Of course, the one thing that has always been constant in our lives, no matter what, is worship times on Sundays and Bible class times on Wednesday evenings. The only exception is illness.
Some of Tate’s best teachers and therapists are his brothers and sisters. Tate came home as an infant, to the perfect environment for him. It was behavioral therapy from day one. There was always an older sibling touching him, holding him, playing with him, talking to him, and causing him to adapt and be flexible. There were unpredictable noises and movements, door slams and lots of talking. Tate had to share. There was not much that was his alone. I am certain, that without all the siblings, Tate would be so much more handicapped than he is now.
Sometimes, when I cannot teach Tate something, one of his siblings is able to teach him. I was still feeding Tate his cereal when he was three because he had not mastered the use of a spoon. His oldest brother determined he was going to show Tate how to use a spoon and he did it quickly with ice chips. Tate loved ice chips but I had never thought of teaching with ice. Tate was much more motivated to get the ice chips in his mouth than anything else I had tried.
I tend to “baby” Tate because I think of him as a six year old in a ten year old body.

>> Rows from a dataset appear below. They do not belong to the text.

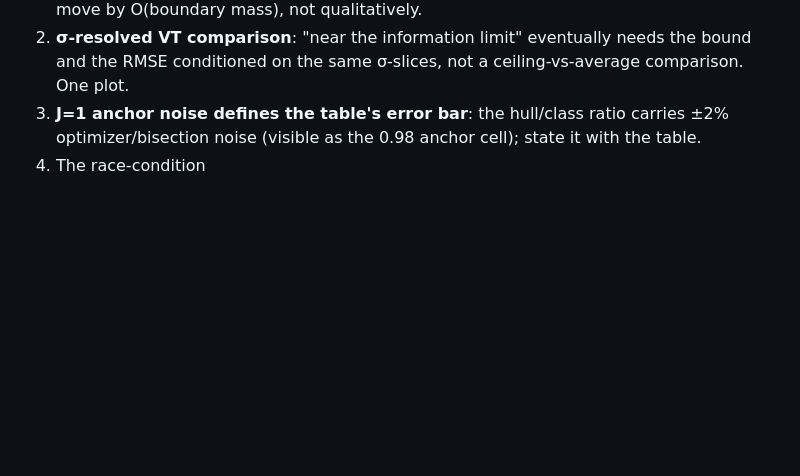
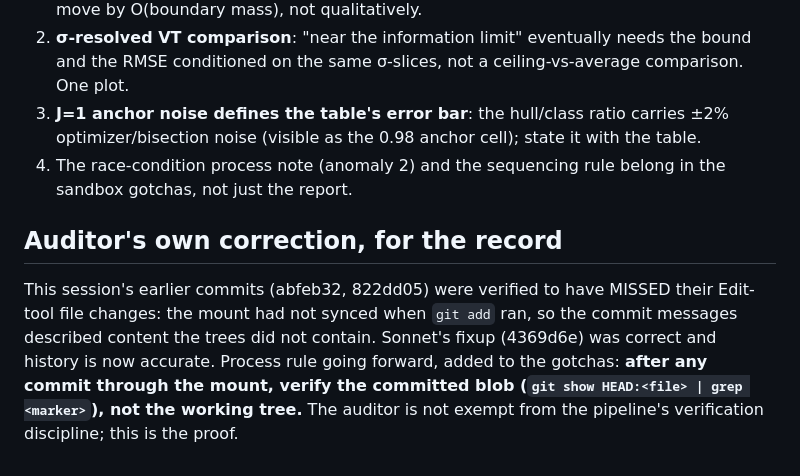
Before and after one commit to adamfbentley/universality-discovery, a Markdown page: ml_paper/EXP83_AUDIT.md, the part around the change. GitHub-like rendering; blank space fills up the shorter version.

```diff
--- a/ml_paper/EXP83_AUDIT.md
+++ b/ml_paper/EXP83_AUDIT.md
@@ -68,4 +68,16 @@ do not, since our class is asymmetric.
 3. **J=1 anchor noise defines the table's error bar**: the hull/class ratio
    carries ±2% optimizer/bisection noise (visible as the 0.98 anchor cell);
    state it with the table.
-4. The race-condition
+4. The race-condition process note (anomaly 2) and the sequencing rule
+   belong in the sandbox gotchas, not just the report.
+
+## Auditor's own correction, for the record
+
+This session's earlier commits (abfeb32, 822dd05) were verified to have
+MISSED their Edit-tool file changes: the mount had not synced when `git add`
+ran, so the commit messages described content the trees did not contain.
+Sonnet's fixup (4369d6e) was correct and history is now accurate. Process
+rule going forward, added to the gotchas: **after any commit through the
+mount, verify the committed blob (`git show HEAD:<file> | grep <marker>`),
+not the working tree.** The auditor is not exempt from the pipeline's
+verification discipline; this is the proof.
```
Also changed, not shown: ml_paper/SIMULATED_AUDIT.md (+53 -0 lines).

Tate’s siblings often expect more of him than I do and it is good for him. When I do a cooking project with Tate, he helps me cook. However when Tate’s nineteen year old brother cooks with Tate, he only supervises while Tate actually does the cooking. The same brother takes time to show Tate how to do many tasks. He is gone to college right now and he is looking forward to being home this summer to help with the education of Tate.

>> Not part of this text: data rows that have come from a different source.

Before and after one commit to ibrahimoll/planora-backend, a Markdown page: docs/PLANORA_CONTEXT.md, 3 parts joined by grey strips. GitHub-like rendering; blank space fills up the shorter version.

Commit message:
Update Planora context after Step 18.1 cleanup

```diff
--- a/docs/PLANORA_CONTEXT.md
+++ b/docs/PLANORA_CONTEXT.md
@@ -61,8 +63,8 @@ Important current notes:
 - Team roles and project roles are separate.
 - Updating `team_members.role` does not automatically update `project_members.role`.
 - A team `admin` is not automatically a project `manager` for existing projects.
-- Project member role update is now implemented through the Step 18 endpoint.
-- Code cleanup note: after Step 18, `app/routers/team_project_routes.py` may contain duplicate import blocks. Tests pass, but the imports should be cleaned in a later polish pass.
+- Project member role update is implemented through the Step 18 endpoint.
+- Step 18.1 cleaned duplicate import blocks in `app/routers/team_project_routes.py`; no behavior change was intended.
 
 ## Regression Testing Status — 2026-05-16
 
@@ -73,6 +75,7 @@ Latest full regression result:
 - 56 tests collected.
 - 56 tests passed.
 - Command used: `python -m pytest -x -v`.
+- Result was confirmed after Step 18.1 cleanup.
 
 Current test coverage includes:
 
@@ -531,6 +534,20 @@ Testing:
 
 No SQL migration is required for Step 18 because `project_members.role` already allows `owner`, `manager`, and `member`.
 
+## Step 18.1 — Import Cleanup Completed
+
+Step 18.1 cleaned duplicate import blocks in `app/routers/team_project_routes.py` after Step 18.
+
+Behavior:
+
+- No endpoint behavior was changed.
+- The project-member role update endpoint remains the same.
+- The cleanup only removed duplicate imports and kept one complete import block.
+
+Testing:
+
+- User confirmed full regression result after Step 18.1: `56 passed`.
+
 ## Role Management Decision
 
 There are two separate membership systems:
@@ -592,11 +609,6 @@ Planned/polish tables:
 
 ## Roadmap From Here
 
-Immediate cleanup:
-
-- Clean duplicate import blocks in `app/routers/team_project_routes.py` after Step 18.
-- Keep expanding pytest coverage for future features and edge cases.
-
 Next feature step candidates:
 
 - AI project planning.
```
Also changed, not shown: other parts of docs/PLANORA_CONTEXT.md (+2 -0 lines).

Before Tate was diagnosed with autism, we had initiated the adoption of Sydney. Some people thought we should back out of our adoption while others encouraged us to continue. I am so glad we did not listen to the negative people around us. Where would Sydney be? AND… Where would Tate be? Sydney has taught him so much. She is younger but much more outgoing. She challenges him daily to do things he would not be doing without her prodding him on. She is loud, demanding, and bossy. She is a good teacher!